David Ansari, University of Illinois College of Medicine; Jennifer Karlin, University of California Davis School of Medicine;
Our panel explores the affective dimensions of developing clinical and therapeutic skill and expertise in contexts suffused with violent histories of militarism, (settler) colonialism, racism, and other forms of injustice. We propose the term, haunted curriculum, as an alternative framing of the transmission of the 'culture of medicine' to what Hafferty and Franks (1994) referred to as the hidden curriculum, referring to the subtle and informal ways of learning. The notion of haunting comes from scholarship in hauntology and spectral studies, inspired by the work of Jacques Derrida (1994), that examines how violent and traumatic histories continue to loom large and permeate the present. We contend that some elements of the haunted curriculum are hidden, or at least are partially hidden from some, and others are 'hidden in plain sight' (Vyas, et al. 2020). An emerging field of scholarship examines how hospitals are haunted sites that continue to inflict violence upon patients (Good et al., 2022; Kehr, 2018; Varley & Varma, 2018). We seek to extend this field by examining how institutions of training and professionalization, including but not limited to medical, nursing, and social work schools, are spaces where specters of violence and trauma are challenged and reproduced. We invite contributions that examine the processes of developing clinical and therapeutic skill in contexts that have or continue to experience violence due to colonialism and settler colonialism, militarism, and environmental contamination.
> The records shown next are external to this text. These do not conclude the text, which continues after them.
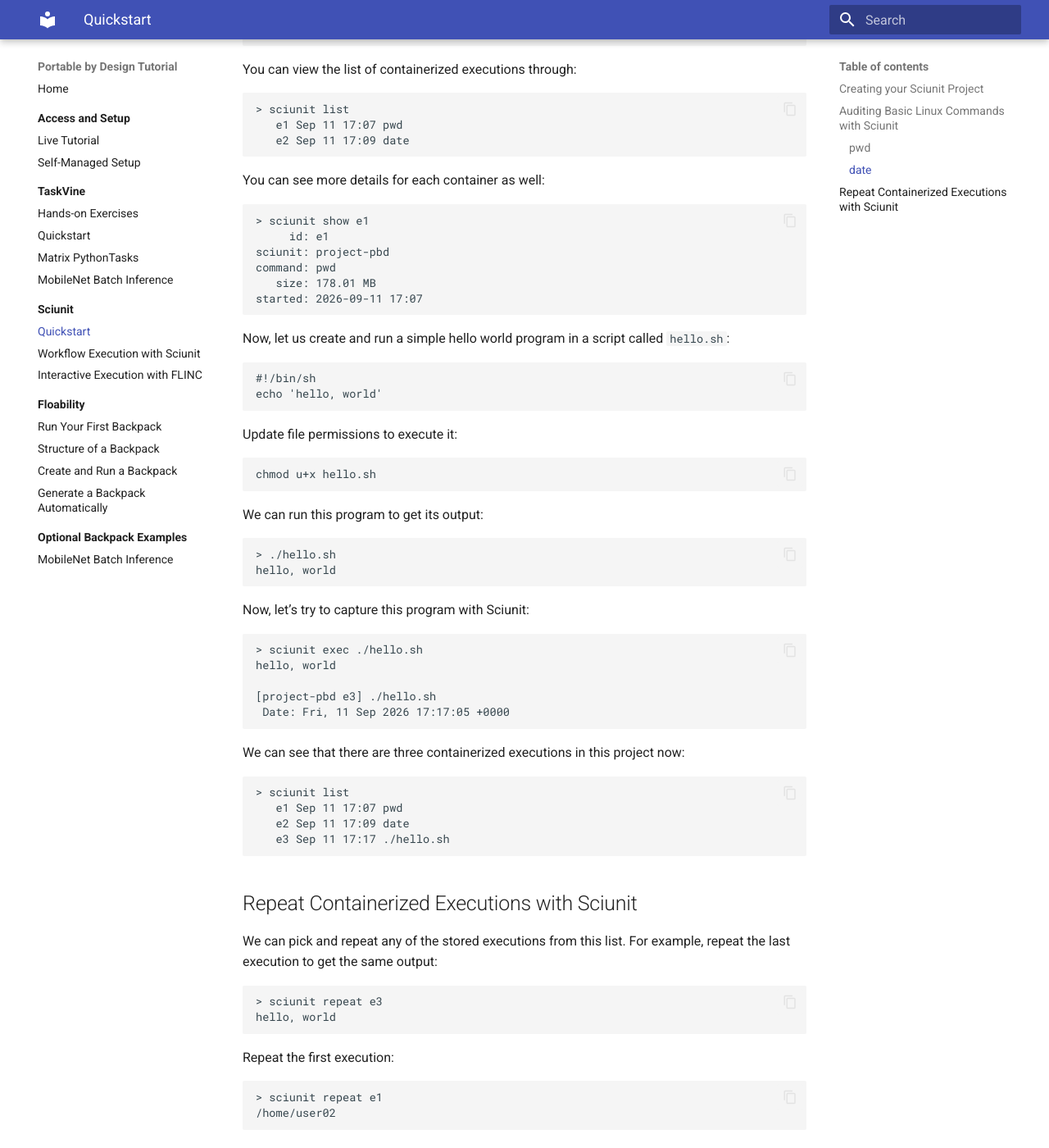
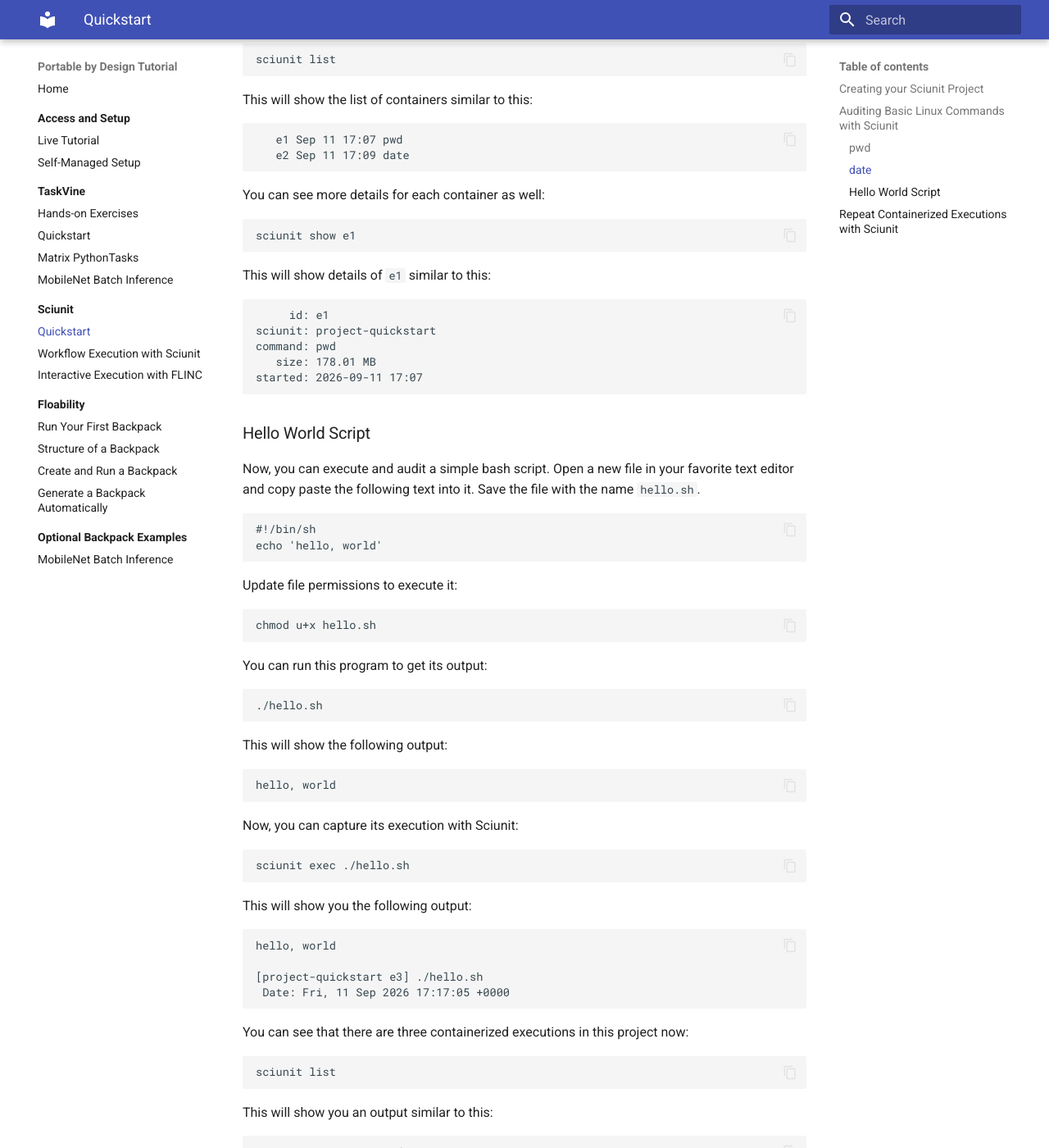
Before and after one commit to floability/tutorial-portable-by-design, an MkDocs documentation site: the page built from docs/03-sciunit/quickstart.md, in a window 1280 px wide and 1400 px high, scrolled down 1205 px. Shown: the whole window at 82% size. Built offline with MkDocs 1.6.1 and Material for MkDocs 9.7.7, drawn with Linux system fonts in a browser that asks for light colours; some of the changed text lies outside the part shown.

````diff
--- a/docs/03-sciunit/quickstart.md
+++ b/docs/03-sciunit/quickstart.md
@@ -1,105 +1,125 @@
 # Sciunit Quickstart
 
 Activate the conda environment as the first step:
-```
-source /opt/tutorial/activate.sh
+```bash
+source /opt/tutorial/activate-raglite-sciunit.sh
 ```
 
 ## Creating your Sciunit Project
-Create your Sciunit project:
+Create your first Sciunit project. This will help to keep all related executions in one place:
+```bash
+sciunit create project-quickstart
 ```
-> sciunit create project-pbd
-Opened empty sciunit at /home/user02/sciunit/project-pbd
+This will show an output similar to this:
 ```
-
-Check how many executions are containerized within this project:
+Opened empty sciunit at /home/user02/sciunit/project-quickstart
 ```
-sciunit list
-```
-The result should be empty, since no program has been executed yet.
 
 ## Auditing Basic Linux Commands with Sciunit
 
 ### pwd
 
 Run the Linux command `pwd`:
-```
+```bash
 sciunit exec pwd
 ```
-This will display the contents of your current directory show you an output like this:
+This will display the contents of your current directory show you an output similar to this:
 ```
 /home/user02
-[project-pbd e1] pwd
+[project-quickstart e1] pwd
  Date: Fri, 11 Sep 2026 17:07:13 +0000
 ```
 
 ### date
 
 Run the Linux command `date`:
-```
+```bash
 sciunit exec date
 ```
-This will show an output like this:
+This will show an output similar to this:
 ```
 Fri Sep 11 17:09:31 UTC 2026
 
-[project-pbd e2] date
+[project-quickstart e2] date
  Date: Fri, 11 Sep 2026 17:09:31 +0000
 ```
 
 You can view the list of containerized executions through:
+```bash
+sciunit list
 ```
-> sciunit list
+This will show the list of containers similar to this:
+```
    e1 Sep 11 17:07 pwd
    e2 Sep 11 17:09 date
 ```
 You can see more details for each container as well:
+```bash
+sciunit show e1
 ```
-> sciunit show e1
+This will show details of `e1` similar to this:
+```
      id: e1
-sciunit: project-pbd
+sciunit: project-quickstart
 command: pwd
    size: 178.01 MB
 started: 2026-09-11 17:07
 ```
-Now, let us create and run a simple hello world program in a script called `hello.sh`:
-```
+
+### Hello World Script
+Now, you can execute and audit a simple bash script. Open a new file in your favorite text editor and copy paste the following text into it. Save the file with the name `hello.sh`.
+```bash
 #!/bin/sh
 echo 'hello, world'
 ```
 Update file permissions to execute it:
-```
+```bash
 chmod u+x hello.sh
 ```
-We can run this program to get its output:
+You can run this program to get its output:
+```bash
+./hello.sh
 ```
-> ./hello.sh
+This will show the following output:
+```
 hello, world
 ```
-Now, let’s try to capture this program with Sciunit:
+Now, you can capture its execution with Sciunit:
+```bash
+sciunit exec ./hello.sh
 ```
-> sciunit exec ./hello.sh
+This will show you the following output:
+```
 hello, world
 
-[project-pbd e3] ./hello.sh
+[project-quickstart e3] ./hello.sh
  Date: Fri, 11 Sep 2026 17:17:05 +0000
 ```
-We can see that there are three containerized executions in this project now:
+You can see that there are three containerized executions in this project now:
+```bash
+sciunit list
 ```
-> sciunit list
+This will show you an output similar to this:
+```
    e1 Sep 11 17:07 pwd
    e2 Sep 11 17:09 date
    e3 Sep 11 17:17 ./hello.sh
 ```
 
 ## Repeat Containerized Executions with Sciunit
-We can pick and repeat any of the stored executions from this list. For example, repeat the last execution to get the same output:
+You can pick and repeat any of the stored executions from this list. For example, repeat the last execution to get the same output:
+```bash
+sciunit repeat e3
 ```
-> sciunit repeat e3
+This will show the following output:
+```
 hello, world
 ```
 Repeat the first execution:
+```bash
+sciunit repeat e1
 ```
-> sciunit repeat e1
+This will show an output similar to this:
+```
 /home/user02
 ```
````
Also changed, not shown: docs/03-sciunit/rag-lite-flinc.md (+14 -5 lines), docs/03-sciunit/rag-lite.md (+68 -16 lines), 1 other file.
We also invite contributions that examine how training and professionalization destabilize the haunted legacies of historical and contemporary violence.